So begins Olney Theatre Center's production of Stephen Sondheim's Tony award-winning musical, Sweeney Todd: The Demon Barber of Fleet Street. Led by director Jason Loewith, Sondheim's classic horror about a murderous barber and his morally repugnant accomplice carved out a solid place on the Olney Theatre's mainstage. With an incredibly talented cast fronted by Olney newcomers David Benoit and E. Faye Butler as Sweeney Todd and Mrs. Lovett, respectively, the production proved to be a well-earned success.

While each member of the cast managed to produce quality performances, two main actors definitely stood out. The first, perhaps unsurprisingly, was Butler in her role as Mrs. Lovett. Butler not only brought the vivaciousness typically expected of Mrs. Lovett to life, but also managed to make the character entirely her own through an incredibly sassy and sharp-witted personality. Unlike with her murder-driven counterpart, it was hard to find any true fault in anything Butler's Lovett did, even when she hatched up the idea to fill her failing meat pies with actual human flesh.

The other, more surprising standout was Michael J. Mainwaring as Tobias. Mainwaring's use of quirky and childish body movements to embody the role of the young boy was particularly amusing to watch, especially during his first solo in "Pirelli's Miracle Elixir." His shining moment occurred during the heartfelt promise of "Not While I'm Around," his impressively strong tenor clearly carrying the duet between himself and Butler.

Perhaps even more impressive than the individual performers was how well the ensemble worked together. Each and every movement was in sync and deliberate, with not a single step out of place.
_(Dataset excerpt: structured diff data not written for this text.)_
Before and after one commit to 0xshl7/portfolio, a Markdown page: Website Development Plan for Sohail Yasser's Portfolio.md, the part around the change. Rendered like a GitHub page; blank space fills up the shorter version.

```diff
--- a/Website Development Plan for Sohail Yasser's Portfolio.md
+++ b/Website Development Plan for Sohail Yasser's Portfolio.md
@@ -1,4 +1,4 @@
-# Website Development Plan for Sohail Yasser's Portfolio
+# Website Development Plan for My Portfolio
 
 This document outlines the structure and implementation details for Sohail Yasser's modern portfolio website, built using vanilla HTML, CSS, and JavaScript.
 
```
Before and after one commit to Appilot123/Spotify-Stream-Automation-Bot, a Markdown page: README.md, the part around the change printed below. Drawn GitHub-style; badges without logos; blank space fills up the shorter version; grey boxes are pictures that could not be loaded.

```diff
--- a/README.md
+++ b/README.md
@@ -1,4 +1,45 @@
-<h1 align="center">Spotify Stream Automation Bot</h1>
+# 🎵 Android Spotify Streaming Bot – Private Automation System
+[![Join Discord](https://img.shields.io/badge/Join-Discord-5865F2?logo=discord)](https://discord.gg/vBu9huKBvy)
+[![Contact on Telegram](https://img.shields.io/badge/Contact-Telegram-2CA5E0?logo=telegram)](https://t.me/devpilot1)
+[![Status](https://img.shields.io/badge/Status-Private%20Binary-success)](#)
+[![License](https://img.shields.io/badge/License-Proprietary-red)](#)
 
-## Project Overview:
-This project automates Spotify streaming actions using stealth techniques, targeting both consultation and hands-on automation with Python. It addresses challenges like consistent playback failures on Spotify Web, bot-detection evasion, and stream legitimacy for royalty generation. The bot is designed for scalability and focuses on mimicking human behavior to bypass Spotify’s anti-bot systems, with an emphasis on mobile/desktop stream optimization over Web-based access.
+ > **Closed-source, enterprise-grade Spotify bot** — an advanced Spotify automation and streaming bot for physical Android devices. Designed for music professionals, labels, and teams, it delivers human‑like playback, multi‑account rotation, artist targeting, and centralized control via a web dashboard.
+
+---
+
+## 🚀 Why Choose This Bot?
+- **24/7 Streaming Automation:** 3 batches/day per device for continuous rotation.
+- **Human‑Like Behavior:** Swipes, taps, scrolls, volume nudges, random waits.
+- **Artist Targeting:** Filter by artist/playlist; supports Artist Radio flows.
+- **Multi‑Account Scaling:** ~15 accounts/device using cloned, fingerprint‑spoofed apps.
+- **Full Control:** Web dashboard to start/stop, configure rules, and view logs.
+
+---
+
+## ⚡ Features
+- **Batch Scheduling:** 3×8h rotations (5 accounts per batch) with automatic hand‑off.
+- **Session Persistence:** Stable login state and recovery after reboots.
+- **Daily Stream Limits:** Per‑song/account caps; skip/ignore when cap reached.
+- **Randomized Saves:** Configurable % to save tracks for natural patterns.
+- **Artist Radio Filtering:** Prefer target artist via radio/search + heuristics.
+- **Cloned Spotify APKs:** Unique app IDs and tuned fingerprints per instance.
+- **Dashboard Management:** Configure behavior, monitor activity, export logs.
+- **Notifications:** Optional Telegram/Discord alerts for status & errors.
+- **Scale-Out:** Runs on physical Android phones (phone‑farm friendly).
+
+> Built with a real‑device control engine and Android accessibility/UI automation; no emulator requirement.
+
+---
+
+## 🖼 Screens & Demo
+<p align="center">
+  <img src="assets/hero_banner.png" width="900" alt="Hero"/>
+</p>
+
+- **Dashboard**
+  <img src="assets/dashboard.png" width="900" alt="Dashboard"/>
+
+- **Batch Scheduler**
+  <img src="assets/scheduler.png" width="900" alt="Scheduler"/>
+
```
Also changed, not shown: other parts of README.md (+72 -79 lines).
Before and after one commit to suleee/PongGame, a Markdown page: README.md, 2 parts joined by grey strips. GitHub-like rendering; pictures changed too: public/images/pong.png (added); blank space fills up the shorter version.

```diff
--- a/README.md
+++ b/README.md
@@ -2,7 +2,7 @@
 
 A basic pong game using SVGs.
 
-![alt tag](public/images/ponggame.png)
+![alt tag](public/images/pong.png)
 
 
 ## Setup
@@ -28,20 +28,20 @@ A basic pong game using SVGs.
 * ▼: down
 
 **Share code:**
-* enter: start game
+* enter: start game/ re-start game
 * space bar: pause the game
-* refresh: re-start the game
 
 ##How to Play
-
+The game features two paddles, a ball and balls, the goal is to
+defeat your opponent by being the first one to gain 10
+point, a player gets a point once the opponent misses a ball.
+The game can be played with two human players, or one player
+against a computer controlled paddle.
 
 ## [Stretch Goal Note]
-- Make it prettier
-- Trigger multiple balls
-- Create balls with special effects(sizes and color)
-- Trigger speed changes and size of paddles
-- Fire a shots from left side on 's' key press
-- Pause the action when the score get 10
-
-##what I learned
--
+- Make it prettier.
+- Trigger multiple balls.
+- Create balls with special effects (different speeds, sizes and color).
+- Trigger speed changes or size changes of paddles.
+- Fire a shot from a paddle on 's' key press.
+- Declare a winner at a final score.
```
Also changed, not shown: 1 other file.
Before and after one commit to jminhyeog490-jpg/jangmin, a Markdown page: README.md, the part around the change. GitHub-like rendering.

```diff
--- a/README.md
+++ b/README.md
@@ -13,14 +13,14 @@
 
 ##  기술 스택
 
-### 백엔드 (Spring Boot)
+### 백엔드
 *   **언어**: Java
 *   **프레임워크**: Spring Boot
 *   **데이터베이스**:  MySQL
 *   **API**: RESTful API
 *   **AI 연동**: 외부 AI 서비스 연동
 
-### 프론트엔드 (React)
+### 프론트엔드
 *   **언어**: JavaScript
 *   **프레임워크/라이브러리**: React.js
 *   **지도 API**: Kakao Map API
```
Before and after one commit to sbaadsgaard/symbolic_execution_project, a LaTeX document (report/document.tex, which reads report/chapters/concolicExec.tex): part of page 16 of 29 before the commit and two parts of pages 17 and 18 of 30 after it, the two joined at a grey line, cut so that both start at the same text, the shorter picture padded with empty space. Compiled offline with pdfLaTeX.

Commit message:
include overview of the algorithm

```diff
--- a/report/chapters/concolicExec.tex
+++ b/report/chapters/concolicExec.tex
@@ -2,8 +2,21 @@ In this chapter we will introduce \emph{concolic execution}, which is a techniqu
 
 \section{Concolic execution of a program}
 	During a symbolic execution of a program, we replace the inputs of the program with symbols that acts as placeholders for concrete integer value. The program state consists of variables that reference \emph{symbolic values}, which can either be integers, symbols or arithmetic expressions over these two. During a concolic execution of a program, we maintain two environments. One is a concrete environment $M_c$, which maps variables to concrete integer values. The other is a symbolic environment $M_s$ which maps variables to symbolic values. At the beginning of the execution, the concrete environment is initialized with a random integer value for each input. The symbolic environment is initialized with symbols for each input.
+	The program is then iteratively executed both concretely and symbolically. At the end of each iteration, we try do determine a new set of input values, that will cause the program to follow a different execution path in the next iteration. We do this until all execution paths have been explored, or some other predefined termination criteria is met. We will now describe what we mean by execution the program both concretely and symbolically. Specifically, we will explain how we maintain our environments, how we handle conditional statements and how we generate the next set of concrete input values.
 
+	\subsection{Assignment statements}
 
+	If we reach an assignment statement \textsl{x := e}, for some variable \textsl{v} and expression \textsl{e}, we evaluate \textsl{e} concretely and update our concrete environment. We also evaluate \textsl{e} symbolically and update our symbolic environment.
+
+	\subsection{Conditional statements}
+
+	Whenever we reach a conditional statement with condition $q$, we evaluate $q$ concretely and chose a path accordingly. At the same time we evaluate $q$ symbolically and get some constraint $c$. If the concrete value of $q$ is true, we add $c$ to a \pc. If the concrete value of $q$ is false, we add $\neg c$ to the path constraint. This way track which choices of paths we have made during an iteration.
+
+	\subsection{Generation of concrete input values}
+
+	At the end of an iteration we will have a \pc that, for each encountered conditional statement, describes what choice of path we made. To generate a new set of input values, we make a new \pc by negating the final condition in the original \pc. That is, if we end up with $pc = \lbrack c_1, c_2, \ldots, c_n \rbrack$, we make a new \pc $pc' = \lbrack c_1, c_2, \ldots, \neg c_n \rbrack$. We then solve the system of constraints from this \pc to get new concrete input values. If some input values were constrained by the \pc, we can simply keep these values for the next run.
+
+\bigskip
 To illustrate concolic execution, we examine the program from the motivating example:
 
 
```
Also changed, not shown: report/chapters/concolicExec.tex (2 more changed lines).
The intensity of the choir was oftentimes more moving than the individually sung lines, particularly because it highlighted the extreme dissonance in which Sondheim's music thrives. In some ways, the opening and ending songs of the show, each entitled "The Ballad of Sweeney Todd," were the most spectacular, paying tribute to an ensemble whose combined vocal talent was absolutely breathtaking.

This is not to say the show was perfect. Although there were multiple stellar moments in the show, as a whole the production failed to truly entrap viewers in its story. On several occasions, the intensity of a moment seemed to build and grow, yet never fully hit the point of emotional release. The performers were so focused on the complexity of the music; hitting all the right notes and rhythms required by Sondheim is no easy feat, and it would make sense the actual acting would take a hit when performers are so invested in the music. Another reason could be the literal length of the show. With the show itself tapping out at roughly three hours, taking the time to fully experience a moment might have been sacrificed in order to shorten the run time. It's a minor yet important critique, and when discussing the musical with my guest, I felt he put it best: The story was logically intense, but we as audience members didn't really feel the intensity.

Sweeney Todd: The Demon Barber of Fleet Street is playing at the Olney Theater Center's mainstage until March 5. Tickets start at $38 and can be purchased at olneytheatre.org.